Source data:
_____

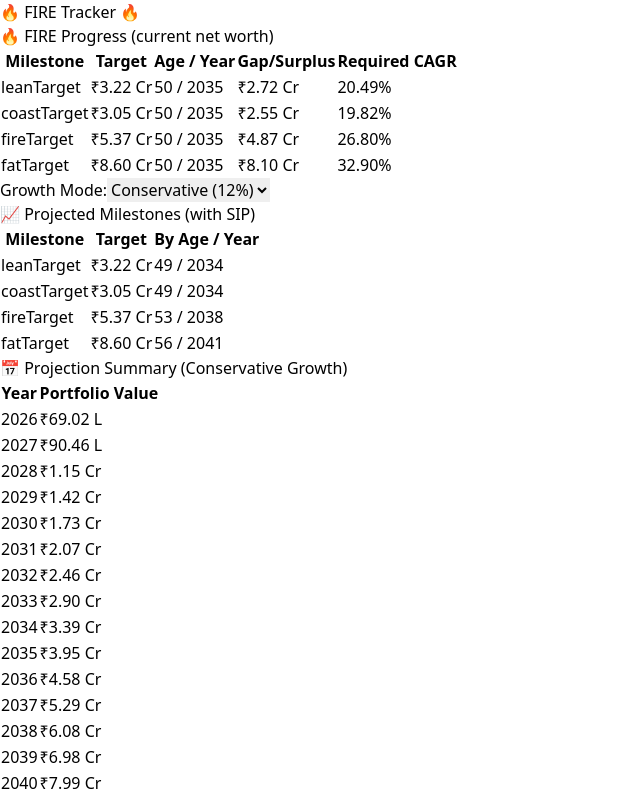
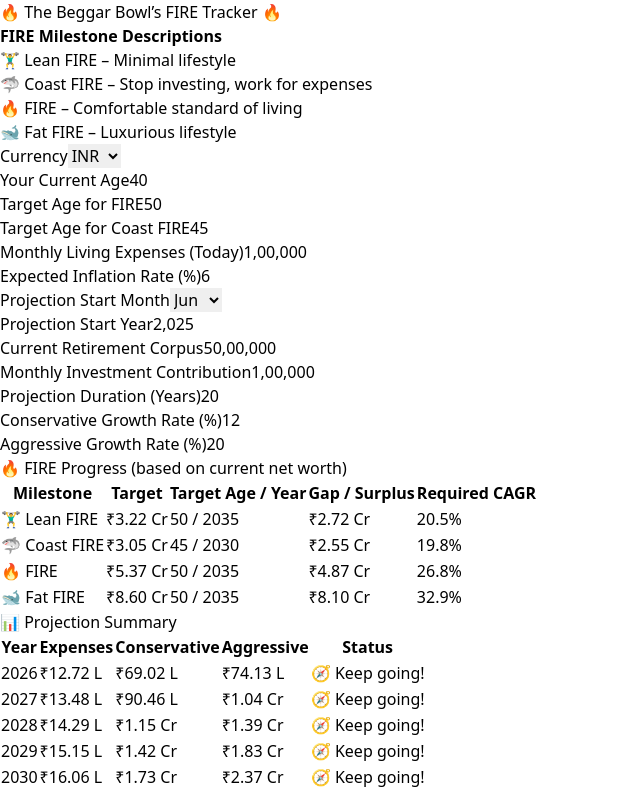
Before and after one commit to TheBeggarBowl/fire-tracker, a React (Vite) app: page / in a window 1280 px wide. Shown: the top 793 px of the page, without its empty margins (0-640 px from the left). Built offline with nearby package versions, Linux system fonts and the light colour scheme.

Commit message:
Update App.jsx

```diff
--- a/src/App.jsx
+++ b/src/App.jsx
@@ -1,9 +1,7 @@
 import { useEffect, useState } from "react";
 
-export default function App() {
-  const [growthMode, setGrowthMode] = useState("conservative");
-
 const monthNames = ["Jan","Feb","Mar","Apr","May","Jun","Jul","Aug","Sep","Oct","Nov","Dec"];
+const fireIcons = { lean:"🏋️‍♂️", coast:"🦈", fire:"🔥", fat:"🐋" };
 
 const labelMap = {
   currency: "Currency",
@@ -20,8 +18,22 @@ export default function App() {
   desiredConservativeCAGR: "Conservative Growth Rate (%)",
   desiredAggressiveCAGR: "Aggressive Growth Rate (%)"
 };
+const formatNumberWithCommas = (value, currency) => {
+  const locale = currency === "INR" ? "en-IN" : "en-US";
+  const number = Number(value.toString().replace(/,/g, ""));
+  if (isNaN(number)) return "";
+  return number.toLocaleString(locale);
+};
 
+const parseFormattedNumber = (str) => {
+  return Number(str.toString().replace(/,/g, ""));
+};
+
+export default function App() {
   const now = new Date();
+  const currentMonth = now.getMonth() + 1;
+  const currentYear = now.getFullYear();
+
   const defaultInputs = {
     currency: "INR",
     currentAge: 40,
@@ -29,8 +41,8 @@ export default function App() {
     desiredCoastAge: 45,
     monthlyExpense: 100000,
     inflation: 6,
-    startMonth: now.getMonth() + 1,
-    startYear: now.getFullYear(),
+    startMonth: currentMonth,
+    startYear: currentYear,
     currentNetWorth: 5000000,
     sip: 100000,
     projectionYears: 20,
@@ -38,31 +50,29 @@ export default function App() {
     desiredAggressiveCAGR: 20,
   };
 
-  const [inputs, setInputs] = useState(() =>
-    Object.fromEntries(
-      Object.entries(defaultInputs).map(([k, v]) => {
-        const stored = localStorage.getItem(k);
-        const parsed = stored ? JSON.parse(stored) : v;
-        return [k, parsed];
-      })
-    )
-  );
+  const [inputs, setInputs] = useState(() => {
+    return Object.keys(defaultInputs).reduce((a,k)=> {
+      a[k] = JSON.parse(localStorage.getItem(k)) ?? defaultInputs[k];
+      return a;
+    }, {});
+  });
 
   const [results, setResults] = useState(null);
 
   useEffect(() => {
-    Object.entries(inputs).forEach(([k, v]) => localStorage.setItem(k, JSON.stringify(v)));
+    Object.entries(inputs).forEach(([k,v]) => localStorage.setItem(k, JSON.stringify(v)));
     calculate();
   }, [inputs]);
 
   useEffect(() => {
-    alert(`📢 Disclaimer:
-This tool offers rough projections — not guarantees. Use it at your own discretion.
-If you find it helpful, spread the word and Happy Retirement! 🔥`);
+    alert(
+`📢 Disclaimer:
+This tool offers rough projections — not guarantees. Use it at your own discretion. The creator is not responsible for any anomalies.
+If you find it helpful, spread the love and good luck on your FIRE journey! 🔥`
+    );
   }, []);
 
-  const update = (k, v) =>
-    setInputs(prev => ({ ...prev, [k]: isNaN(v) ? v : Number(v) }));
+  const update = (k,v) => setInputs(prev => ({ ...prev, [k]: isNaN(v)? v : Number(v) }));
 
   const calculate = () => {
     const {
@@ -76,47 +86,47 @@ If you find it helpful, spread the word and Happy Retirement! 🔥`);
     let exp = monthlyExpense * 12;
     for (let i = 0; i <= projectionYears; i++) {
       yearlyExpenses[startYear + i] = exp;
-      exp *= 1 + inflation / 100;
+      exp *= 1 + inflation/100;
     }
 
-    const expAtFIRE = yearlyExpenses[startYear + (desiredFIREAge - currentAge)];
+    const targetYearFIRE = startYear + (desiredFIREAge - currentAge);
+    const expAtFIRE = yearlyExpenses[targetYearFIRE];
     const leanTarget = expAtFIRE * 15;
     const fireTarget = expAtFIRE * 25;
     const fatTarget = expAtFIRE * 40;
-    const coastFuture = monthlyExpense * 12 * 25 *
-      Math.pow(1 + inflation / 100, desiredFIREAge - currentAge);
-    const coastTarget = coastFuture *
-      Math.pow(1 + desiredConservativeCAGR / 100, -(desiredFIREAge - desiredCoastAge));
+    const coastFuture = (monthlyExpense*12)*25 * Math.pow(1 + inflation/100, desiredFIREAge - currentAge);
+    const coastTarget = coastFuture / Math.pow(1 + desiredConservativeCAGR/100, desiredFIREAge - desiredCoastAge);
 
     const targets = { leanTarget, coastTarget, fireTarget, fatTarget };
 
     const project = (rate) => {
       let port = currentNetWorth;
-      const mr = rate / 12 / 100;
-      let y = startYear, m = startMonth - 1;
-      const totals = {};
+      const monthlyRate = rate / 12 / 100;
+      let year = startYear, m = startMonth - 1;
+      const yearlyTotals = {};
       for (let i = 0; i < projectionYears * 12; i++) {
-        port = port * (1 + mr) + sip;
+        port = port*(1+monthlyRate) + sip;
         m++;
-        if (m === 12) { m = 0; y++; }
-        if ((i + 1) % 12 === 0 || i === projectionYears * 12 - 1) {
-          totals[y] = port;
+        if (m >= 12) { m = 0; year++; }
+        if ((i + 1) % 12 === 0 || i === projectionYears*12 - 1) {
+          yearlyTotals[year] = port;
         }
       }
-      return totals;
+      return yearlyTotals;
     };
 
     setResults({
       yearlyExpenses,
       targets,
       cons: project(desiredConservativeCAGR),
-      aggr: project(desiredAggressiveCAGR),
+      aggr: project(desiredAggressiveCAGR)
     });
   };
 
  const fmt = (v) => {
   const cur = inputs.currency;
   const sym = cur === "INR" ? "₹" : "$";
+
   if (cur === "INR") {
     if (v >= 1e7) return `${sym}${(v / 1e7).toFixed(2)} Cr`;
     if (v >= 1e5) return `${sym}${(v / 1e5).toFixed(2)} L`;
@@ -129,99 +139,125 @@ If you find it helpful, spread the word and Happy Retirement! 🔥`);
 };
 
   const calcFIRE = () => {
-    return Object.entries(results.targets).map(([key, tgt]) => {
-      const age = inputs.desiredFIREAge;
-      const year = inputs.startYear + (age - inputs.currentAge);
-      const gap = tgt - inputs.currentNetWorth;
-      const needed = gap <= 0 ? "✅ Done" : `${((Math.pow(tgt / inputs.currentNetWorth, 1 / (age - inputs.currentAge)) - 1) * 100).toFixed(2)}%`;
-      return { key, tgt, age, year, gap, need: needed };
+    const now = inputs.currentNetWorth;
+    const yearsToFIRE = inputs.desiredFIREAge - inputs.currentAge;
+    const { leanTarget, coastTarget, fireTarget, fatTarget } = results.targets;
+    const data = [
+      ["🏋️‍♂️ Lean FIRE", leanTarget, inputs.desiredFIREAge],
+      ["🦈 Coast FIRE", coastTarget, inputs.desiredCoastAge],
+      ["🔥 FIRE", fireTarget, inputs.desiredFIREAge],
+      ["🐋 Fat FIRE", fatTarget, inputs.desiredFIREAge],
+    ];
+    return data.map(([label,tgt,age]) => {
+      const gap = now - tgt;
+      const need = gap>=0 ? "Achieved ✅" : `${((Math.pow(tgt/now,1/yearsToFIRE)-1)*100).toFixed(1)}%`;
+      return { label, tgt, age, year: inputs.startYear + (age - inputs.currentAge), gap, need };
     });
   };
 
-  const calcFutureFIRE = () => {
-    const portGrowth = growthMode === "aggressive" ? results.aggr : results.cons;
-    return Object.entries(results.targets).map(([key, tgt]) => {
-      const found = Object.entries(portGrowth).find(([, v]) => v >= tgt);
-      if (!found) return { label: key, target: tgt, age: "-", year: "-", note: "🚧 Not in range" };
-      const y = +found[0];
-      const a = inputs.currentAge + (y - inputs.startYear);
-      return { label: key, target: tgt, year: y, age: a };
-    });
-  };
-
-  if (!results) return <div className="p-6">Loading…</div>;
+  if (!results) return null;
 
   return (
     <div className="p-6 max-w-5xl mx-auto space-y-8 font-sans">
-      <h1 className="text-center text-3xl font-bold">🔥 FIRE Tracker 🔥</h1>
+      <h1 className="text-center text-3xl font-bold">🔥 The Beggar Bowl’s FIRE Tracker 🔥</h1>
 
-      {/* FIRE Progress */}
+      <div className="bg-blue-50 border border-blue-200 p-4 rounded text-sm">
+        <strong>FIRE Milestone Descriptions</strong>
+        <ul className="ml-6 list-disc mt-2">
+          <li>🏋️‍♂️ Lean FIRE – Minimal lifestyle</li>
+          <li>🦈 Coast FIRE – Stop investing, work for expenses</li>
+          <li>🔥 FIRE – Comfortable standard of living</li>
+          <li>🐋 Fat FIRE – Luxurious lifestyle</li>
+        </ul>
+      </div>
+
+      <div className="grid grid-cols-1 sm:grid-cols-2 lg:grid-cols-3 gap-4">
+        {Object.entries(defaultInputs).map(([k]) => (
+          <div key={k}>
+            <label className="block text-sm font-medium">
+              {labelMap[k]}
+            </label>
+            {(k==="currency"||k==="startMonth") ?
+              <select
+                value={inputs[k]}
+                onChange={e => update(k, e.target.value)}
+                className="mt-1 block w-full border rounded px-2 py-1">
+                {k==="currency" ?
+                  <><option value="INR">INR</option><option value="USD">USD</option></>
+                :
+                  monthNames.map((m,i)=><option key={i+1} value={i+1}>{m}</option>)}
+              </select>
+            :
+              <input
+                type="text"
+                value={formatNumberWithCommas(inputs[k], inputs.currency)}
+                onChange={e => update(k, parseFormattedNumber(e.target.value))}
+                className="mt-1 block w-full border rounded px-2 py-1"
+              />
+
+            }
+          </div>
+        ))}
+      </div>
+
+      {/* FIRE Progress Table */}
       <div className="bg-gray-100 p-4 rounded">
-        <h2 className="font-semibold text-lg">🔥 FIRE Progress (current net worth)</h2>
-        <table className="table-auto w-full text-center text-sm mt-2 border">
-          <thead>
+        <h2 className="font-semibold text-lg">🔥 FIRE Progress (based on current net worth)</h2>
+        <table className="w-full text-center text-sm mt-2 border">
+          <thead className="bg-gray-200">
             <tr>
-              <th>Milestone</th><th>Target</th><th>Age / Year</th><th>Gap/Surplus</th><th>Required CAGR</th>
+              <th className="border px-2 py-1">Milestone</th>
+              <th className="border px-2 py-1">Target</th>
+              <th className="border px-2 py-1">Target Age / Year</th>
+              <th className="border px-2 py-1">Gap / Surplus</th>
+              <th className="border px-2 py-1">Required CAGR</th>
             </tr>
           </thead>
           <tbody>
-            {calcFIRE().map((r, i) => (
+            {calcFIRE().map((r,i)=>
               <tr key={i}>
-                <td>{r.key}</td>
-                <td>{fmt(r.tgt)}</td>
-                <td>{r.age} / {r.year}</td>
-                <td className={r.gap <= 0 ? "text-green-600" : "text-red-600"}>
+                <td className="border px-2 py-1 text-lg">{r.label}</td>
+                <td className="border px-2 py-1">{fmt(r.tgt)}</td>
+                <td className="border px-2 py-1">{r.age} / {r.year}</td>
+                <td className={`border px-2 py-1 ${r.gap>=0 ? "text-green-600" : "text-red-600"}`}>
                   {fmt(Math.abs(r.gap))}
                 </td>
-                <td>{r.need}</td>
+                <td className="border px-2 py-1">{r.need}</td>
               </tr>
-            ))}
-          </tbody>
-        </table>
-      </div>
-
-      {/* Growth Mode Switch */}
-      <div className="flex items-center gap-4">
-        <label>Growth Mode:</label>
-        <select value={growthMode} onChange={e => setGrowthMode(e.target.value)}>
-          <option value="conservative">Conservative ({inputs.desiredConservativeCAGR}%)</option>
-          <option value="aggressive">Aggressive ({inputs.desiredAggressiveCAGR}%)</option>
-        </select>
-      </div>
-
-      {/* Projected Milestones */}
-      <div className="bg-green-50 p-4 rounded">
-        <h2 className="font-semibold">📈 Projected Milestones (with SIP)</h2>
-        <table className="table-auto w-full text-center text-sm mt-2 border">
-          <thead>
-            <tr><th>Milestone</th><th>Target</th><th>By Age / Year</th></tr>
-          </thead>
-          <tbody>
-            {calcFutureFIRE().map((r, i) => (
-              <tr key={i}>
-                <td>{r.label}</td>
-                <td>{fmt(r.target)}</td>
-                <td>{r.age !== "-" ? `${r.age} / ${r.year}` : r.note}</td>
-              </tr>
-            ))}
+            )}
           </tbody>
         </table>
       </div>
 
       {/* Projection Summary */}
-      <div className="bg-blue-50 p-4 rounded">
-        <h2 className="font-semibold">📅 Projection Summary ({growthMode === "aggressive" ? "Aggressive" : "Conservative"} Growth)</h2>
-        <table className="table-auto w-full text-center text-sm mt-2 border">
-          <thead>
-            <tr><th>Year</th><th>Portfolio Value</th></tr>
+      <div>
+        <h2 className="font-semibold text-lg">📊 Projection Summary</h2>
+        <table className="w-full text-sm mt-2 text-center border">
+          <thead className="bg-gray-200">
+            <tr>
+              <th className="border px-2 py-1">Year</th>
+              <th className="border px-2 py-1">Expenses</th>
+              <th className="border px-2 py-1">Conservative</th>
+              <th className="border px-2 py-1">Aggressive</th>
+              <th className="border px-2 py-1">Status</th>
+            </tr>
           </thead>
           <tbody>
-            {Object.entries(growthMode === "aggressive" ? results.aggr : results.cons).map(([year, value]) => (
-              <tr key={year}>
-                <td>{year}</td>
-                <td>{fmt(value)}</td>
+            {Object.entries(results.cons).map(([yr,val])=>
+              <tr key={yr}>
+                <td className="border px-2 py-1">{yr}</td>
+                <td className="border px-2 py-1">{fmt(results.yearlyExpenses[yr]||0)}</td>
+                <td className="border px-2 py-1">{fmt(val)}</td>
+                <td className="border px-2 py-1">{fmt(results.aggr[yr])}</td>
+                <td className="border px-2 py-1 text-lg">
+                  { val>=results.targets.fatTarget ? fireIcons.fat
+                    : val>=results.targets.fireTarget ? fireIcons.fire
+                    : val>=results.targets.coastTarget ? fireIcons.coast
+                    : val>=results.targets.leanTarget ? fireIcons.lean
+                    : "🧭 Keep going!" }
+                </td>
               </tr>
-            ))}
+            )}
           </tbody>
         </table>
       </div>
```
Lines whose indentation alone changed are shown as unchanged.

_____

#### [Description of the task]
In the data above, which lines include "yearlyTotals"? Return those lines.

#### [Solved exercise]
+      const yearlyTotals = {};
+          yearlyTotals[year] = port;
+      return yearlyTotals;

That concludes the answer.